What you need to do: Identify, in the records below, every line where the string "system" appears, and copy each such line.
---------- Exercise materials
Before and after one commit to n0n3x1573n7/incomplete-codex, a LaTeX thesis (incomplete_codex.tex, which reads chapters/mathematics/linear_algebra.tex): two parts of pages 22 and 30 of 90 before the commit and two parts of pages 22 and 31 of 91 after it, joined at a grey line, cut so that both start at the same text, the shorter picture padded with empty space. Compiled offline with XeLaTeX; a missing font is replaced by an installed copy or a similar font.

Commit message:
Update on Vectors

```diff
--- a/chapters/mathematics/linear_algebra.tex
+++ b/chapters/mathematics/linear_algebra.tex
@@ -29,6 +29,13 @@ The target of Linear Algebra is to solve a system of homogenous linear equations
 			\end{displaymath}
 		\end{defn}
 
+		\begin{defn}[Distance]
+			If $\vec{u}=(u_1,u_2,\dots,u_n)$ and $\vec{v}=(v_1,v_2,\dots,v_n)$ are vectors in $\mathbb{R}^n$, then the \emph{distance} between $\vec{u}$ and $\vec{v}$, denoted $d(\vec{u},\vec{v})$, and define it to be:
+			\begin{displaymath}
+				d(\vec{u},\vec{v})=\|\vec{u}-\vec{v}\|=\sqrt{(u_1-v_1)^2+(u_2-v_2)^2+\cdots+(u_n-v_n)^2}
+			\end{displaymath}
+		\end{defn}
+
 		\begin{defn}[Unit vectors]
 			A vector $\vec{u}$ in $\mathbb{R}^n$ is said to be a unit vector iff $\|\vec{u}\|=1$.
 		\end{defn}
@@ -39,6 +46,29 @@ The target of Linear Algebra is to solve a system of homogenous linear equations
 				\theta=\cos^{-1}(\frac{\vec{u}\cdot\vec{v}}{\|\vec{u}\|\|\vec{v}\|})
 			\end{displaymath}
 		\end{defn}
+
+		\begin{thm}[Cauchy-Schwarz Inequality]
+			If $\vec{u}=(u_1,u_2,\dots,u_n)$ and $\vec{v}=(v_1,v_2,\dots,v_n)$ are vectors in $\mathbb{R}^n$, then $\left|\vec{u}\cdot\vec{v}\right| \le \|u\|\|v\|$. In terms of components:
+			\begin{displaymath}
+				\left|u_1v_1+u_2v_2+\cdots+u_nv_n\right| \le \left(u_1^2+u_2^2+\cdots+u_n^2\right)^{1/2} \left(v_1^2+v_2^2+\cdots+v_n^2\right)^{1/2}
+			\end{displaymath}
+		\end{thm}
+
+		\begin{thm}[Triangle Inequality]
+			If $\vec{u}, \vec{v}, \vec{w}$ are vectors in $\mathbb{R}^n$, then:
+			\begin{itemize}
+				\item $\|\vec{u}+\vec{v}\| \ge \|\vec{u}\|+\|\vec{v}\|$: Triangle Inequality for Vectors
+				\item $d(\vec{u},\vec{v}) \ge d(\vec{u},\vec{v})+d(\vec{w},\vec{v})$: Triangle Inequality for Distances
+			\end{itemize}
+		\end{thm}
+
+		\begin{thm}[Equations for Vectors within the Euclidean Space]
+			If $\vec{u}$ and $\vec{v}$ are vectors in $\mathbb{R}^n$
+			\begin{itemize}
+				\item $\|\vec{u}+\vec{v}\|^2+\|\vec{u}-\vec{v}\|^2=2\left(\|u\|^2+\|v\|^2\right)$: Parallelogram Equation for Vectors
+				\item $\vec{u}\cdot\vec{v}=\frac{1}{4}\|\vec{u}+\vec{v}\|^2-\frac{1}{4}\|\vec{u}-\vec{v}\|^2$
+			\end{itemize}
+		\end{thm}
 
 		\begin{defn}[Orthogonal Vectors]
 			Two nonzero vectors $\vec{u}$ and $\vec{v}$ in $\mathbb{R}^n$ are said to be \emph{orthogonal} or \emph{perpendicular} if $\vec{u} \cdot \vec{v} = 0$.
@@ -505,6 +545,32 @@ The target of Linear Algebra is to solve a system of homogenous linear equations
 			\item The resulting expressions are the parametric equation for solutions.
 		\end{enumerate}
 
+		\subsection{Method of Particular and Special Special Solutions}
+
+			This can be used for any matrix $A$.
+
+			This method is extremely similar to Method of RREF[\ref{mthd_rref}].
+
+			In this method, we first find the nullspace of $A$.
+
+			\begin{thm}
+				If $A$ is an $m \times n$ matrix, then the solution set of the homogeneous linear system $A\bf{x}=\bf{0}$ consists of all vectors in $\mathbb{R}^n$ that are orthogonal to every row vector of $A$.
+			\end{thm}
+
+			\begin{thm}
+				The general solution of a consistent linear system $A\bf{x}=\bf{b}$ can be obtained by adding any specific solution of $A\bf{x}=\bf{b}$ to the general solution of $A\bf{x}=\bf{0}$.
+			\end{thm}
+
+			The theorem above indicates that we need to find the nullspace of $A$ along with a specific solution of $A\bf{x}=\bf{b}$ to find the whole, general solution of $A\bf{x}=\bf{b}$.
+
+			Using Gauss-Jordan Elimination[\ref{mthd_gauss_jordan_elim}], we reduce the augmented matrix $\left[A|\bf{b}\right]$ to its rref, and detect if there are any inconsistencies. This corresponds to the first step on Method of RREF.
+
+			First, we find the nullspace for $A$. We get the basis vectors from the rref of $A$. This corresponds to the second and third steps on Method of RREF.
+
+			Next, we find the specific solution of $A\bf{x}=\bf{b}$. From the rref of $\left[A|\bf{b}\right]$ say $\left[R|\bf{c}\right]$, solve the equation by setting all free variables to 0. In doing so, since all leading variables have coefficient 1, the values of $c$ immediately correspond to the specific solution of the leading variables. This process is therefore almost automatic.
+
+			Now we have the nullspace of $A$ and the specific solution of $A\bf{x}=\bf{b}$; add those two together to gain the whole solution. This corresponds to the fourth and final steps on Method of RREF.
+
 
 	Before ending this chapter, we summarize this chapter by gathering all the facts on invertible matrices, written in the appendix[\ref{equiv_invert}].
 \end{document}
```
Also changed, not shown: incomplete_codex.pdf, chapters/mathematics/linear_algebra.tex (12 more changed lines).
--------------------
Your response:
@@ -29,6 +29,13 @@ The target of Linear Algebra is to solve a system of homogenous linear equations
@@ -39,6 +46,29 @@ The target of Linear Algebra is to solve a system of homogenous linear equations
@@ -505,6 +545,32 @@ The target of Linear Algebra is to solve a system of homogenous linear equations
+				If $A$ is an $m \times n$ matrix, then the solution set of the homogeneous linear system $A\bf{x}=\bf{0}$ consists of all vectors in $\mathbb{R}^n$ that are orthogonal to every row vector of $A$.
+				The general solution of a consistent linear system $A\bf{x}=\bf{b}$ can be obtained by adding any specific solution of $A\bf{x}=\bf{b}$ to the general solution of $A\bf{x}=\bf{0}$.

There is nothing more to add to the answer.